[Before-and-after page screenshots]
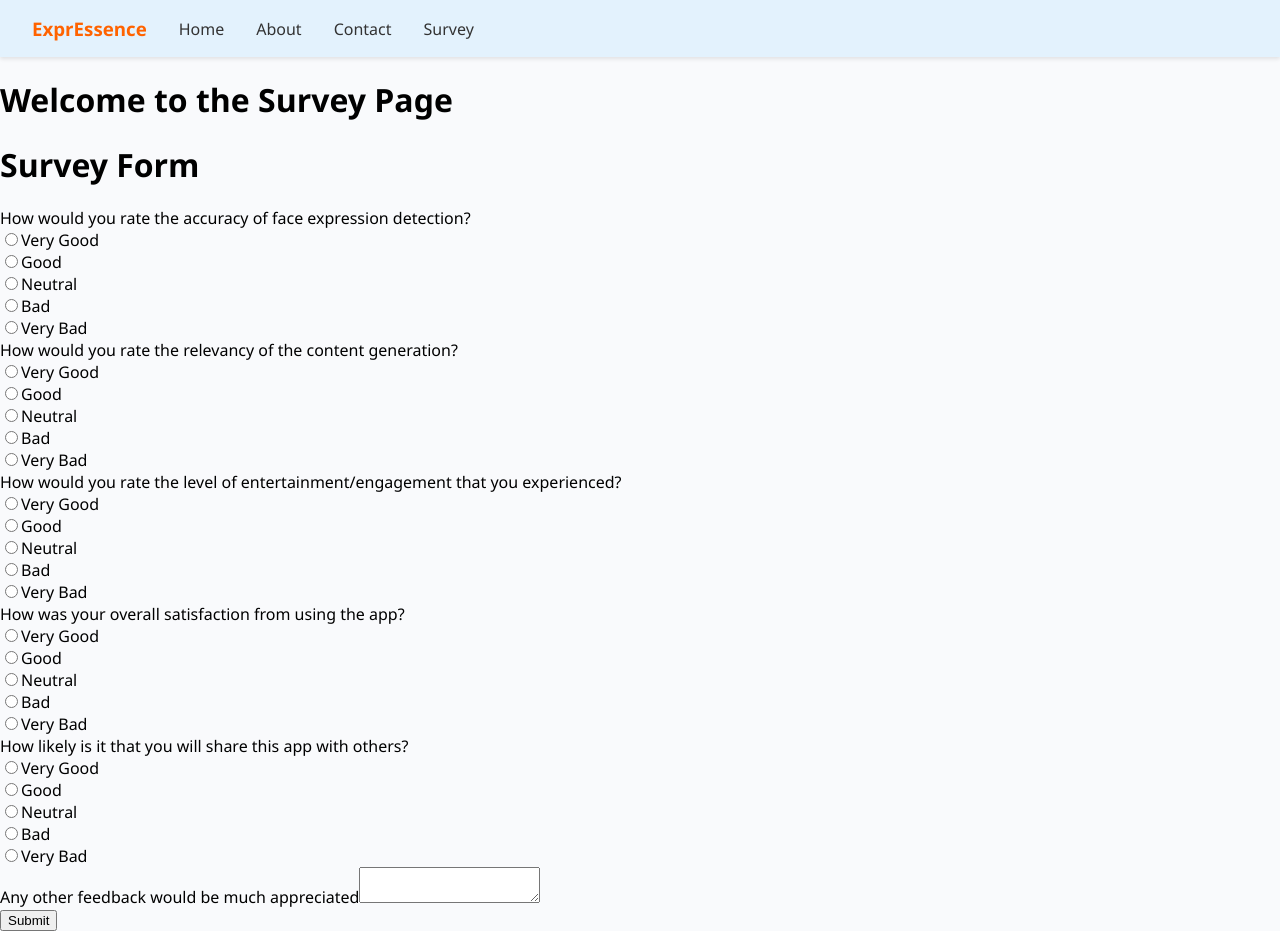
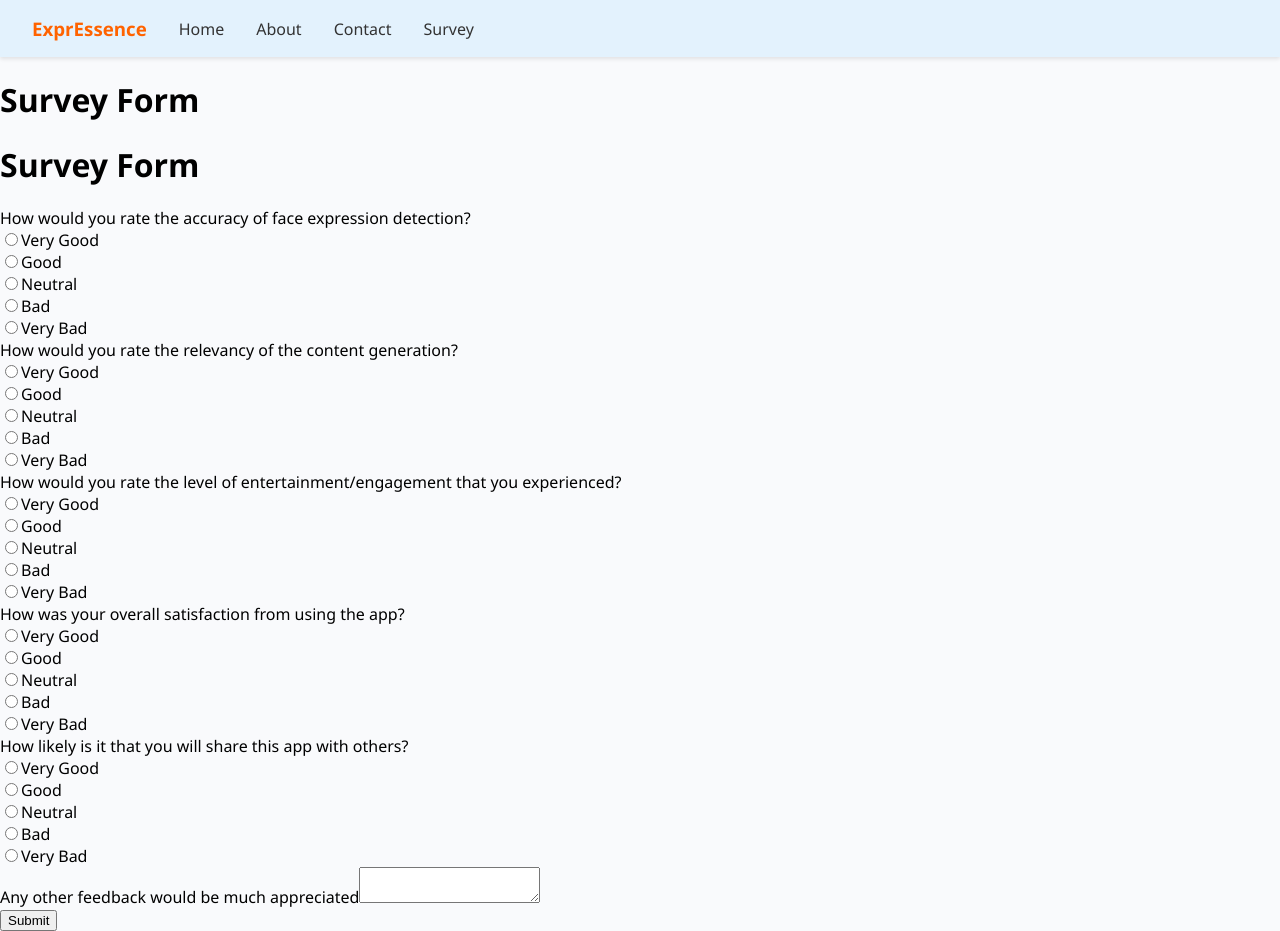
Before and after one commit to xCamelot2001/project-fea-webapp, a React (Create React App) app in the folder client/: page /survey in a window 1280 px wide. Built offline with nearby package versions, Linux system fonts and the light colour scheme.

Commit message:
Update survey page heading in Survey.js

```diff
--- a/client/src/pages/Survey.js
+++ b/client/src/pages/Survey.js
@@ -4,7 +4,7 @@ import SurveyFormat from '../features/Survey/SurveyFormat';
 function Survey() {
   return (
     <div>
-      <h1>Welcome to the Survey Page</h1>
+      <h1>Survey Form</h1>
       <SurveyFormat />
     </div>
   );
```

[Your goal] Without including any pictures, print each record exactly.

[Result for this task]
Before and after one commit to xCamelot2001/project-fea-webapp, a React (Create React App) app in the folder client/: page /survey in a window 1280 px wide. Built offline with nearby package versions, Linux system fonts and the light colour scheme.

Commit message:
Update survey page heading in Survey.js

```diff
--- a/client/src/pages/Survey.js
+++ b/client/src/pages/Survey.js
@@ -4,7 +4,7 @@ import SurveyFormat from '../features/Survey/SurveyFormat';
 function Survey() {
   return (
     <div>
-      <h1>Welcome to the Survey Page</h1>
+      <h1>Survey Form</h1>
       <SurveyFormat />
     </div>
   );
```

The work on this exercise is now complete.